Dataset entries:
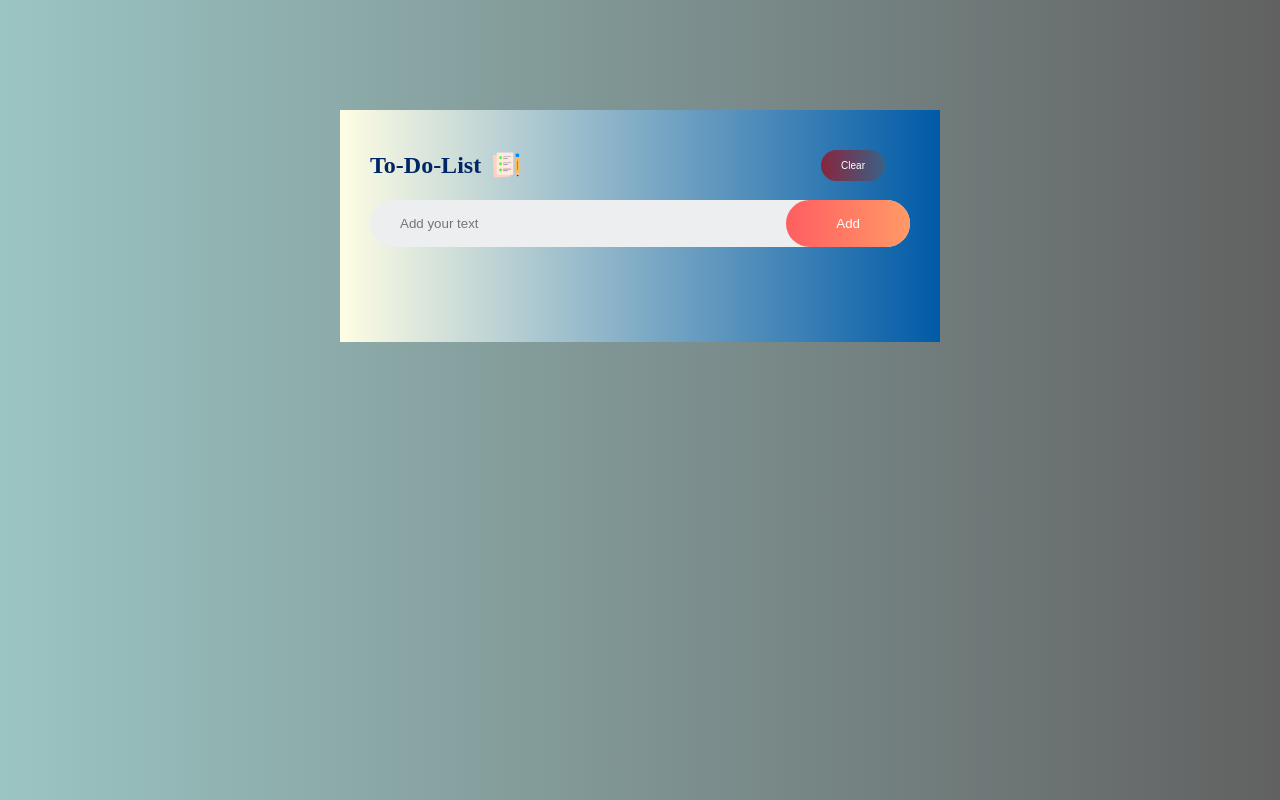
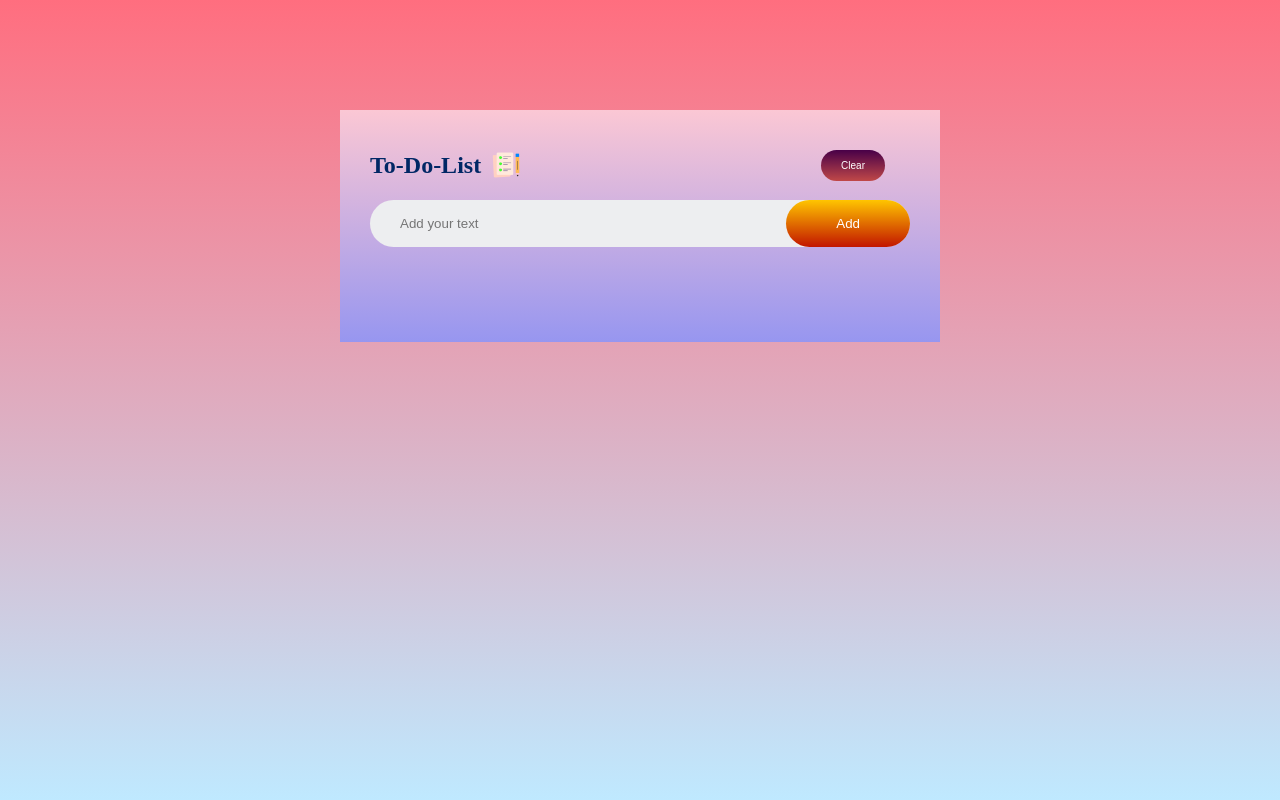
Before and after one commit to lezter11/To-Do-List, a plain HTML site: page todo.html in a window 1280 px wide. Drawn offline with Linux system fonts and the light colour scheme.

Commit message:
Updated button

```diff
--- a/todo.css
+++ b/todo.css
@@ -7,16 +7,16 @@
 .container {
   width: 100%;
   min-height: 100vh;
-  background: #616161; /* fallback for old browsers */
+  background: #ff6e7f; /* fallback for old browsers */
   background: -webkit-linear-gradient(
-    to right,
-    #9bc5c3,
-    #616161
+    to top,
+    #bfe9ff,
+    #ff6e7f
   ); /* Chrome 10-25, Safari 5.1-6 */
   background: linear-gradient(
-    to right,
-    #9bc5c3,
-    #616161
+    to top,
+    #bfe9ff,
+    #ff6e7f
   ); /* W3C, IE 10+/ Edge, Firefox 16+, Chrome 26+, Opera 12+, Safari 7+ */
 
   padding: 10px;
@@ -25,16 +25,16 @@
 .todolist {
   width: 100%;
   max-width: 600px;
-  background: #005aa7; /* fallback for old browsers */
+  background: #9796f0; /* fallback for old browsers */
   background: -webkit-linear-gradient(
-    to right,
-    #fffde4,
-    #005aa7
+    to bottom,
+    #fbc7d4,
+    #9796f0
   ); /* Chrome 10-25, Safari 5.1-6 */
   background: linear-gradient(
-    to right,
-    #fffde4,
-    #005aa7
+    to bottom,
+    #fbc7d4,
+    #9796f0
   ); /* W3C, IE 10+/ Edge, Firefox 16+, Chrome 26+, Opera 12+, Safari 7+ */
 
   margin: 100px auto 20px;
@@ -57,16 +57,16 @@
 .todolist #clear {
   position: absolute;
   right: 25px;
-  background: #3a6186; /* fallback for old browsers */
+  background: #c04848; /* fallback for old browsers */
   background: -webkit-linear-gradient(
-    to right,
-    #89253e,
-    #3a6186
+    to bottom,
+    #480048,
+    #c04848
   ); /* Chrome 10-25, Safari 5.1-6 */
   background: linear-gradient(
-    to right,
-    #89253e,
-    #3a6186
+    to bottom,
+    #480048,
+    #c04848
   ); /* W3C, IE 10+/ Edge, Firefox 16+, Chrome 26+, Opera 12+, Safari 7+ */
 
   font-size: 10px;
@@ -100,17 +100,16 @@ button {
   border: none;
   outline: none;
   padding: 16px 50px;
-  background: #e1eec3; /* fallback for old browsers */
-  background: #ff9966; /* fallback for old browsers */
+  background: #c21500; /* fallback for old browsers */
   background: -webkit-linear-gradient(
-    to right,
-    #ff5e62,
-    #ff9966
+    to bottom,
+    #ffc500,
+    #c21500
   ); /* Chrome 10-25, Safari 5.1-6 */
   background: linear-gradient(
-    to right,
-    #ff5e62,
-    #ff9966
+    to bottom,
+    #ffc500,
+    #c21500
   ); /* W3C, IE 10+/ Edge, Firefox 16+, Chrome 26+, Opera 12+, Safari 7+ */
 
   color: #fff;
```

---

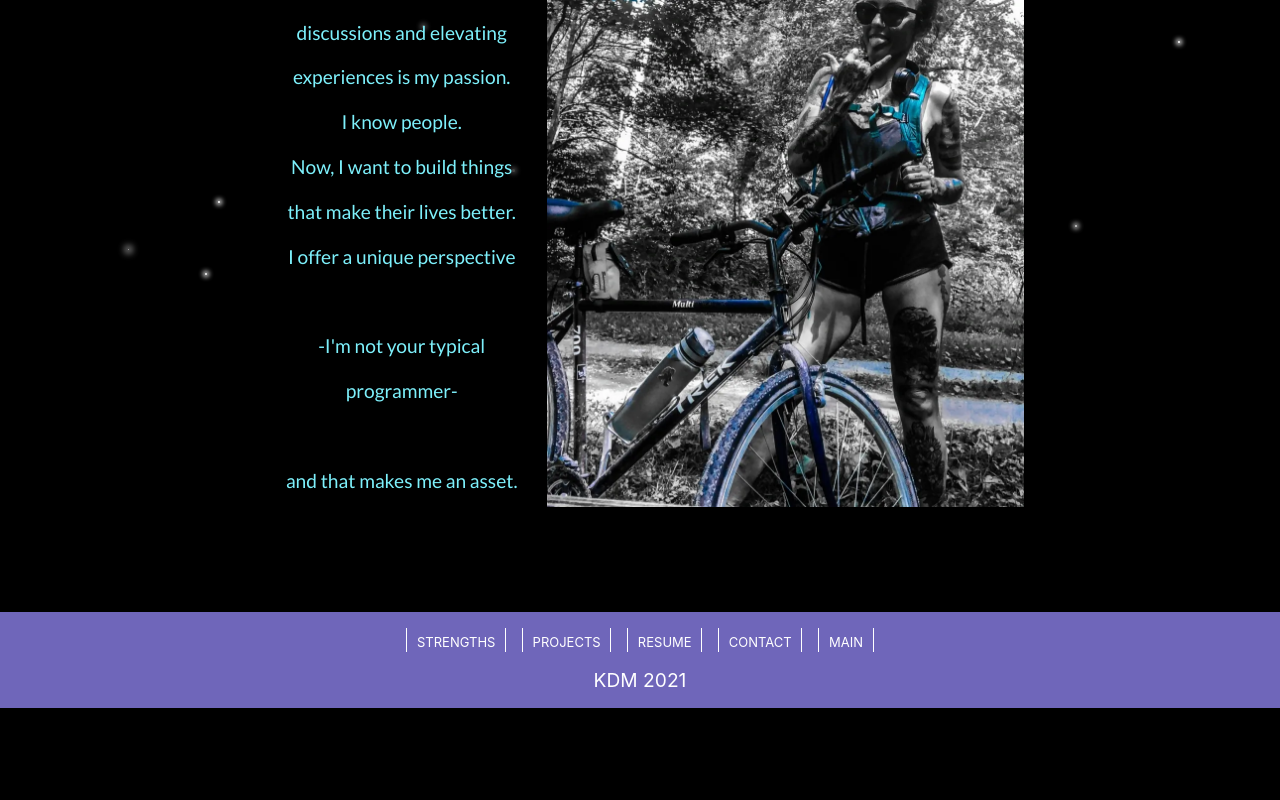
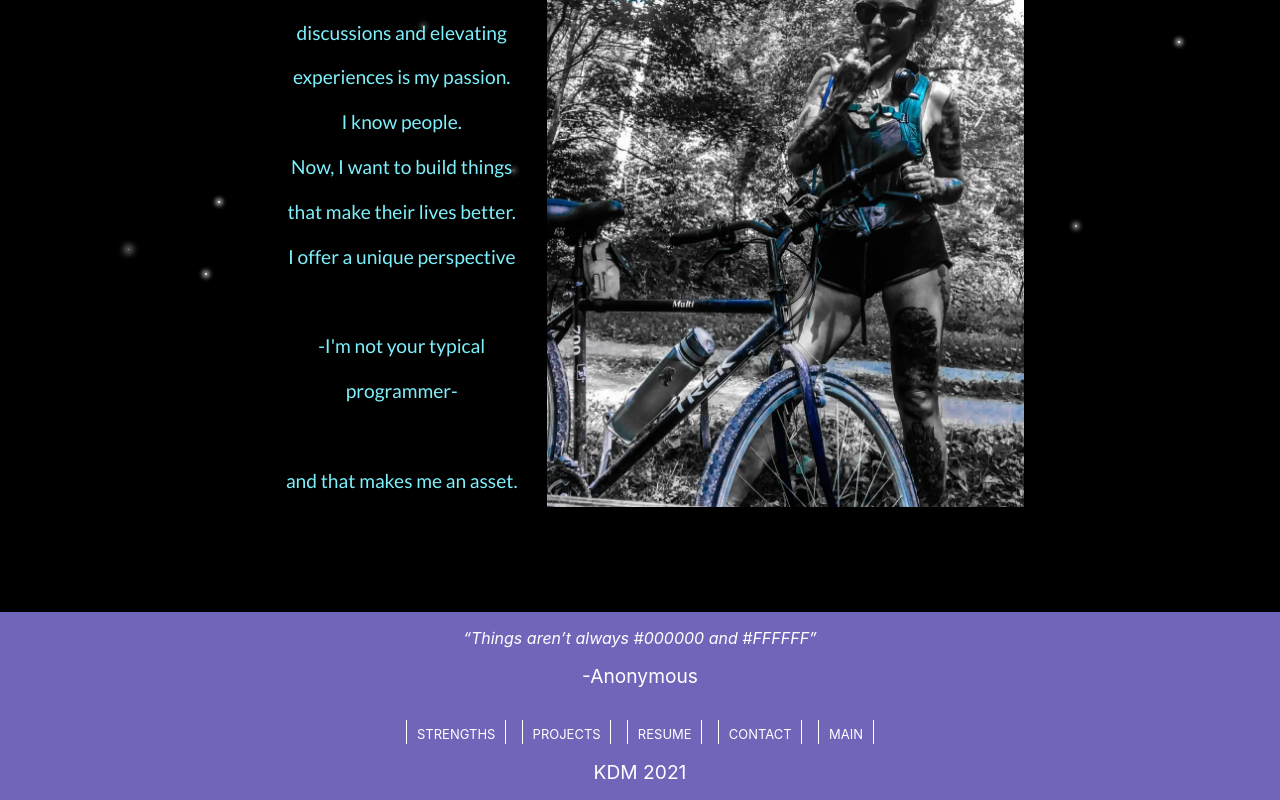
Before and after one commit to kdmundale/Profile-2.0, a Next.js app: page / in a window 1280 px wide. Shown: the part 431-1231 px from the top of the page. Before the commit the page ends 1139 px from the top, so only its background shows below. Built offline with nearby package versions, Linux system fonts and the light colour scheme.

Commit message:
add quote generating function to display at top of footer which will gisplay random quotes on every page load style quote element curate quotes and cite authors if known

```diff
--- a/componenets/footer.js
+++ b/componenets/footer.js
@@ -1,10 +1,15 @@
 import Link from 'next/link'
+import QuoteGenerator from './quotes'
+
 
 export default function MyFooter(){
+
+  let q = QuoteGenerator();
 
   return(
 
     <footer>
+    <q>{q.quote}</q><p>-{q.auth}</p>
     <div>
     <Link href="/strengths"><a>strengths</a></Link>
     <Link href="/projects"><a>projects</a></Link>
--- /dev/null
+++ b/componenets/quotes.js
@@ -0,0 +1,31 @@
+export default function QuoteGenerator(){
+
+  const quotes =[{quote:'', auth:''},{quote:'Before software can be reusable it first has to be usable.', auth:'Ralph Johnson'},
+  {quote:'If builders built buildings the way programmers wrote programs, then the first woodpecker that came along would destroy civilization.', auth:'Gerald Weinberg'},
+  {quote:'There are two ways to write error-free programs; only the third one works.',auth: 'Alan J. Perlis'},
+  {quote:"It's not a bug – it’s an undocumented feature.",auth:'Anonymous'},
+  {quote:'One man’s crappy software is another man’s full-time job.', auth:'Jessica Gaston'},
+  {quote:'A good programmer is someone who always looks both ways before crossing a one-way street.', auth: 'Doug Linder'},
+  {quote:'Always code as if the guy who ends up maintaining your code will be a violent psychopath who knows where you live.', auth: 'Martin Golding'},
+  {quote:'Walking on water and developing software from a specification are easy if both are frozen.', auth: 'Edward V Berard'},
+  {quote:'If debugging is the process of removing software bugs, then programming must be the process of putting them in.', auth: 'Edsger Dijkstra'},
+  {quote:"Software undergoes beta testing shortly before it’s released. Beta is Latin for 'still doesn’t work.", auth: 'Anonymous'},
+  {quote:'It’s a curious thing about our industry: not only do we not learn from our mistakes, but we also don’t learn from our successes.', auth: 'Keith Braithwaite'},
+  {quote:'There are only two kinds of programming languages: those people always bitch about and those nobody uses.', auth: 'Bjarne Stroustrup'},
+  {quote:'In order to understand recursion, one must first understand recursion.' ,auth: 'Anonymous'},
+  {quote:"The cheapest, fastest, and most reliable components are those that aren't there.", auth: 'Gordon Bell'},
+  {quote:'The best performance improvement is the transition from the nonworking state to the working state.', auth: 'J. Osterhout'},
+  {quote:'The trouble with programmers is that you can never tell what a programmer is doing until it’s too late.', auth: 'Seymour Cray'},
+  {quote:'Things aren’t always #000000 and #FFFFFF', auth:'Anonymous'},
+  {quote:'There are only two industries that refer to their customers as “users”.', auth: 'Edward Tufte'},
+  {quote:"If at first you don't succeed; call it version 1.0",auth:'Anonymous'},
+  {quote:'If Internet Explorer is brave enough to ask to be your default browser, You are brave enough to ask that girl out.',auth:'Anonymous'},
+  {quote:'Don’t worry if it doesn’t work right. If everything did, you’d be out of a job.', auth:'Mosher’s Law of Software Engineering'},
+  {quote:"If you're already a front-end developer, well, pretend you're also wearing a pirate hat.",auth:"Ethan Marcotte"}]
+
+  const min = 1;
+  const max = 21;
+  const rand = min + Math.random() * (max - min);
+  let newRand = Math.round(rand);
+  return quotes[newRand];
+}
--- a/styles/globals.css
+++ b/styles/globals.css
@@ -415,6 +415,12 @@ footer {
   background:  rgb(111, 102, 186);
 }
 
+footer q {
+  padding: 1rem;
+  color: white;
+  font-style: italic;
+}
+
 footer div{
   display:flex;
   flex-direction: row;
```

Task:
Return the lines above that include the string "will".

Response to the task:
add quote generating function to display at top of footer which will gisplay random quotes on every page load style quote element curate quotes and cite authors if known
+  {quote:'Always code as if the guy who ends up maintaining your code will be a violent psychopath who knows where you live.', auth: 'Martin Golding'},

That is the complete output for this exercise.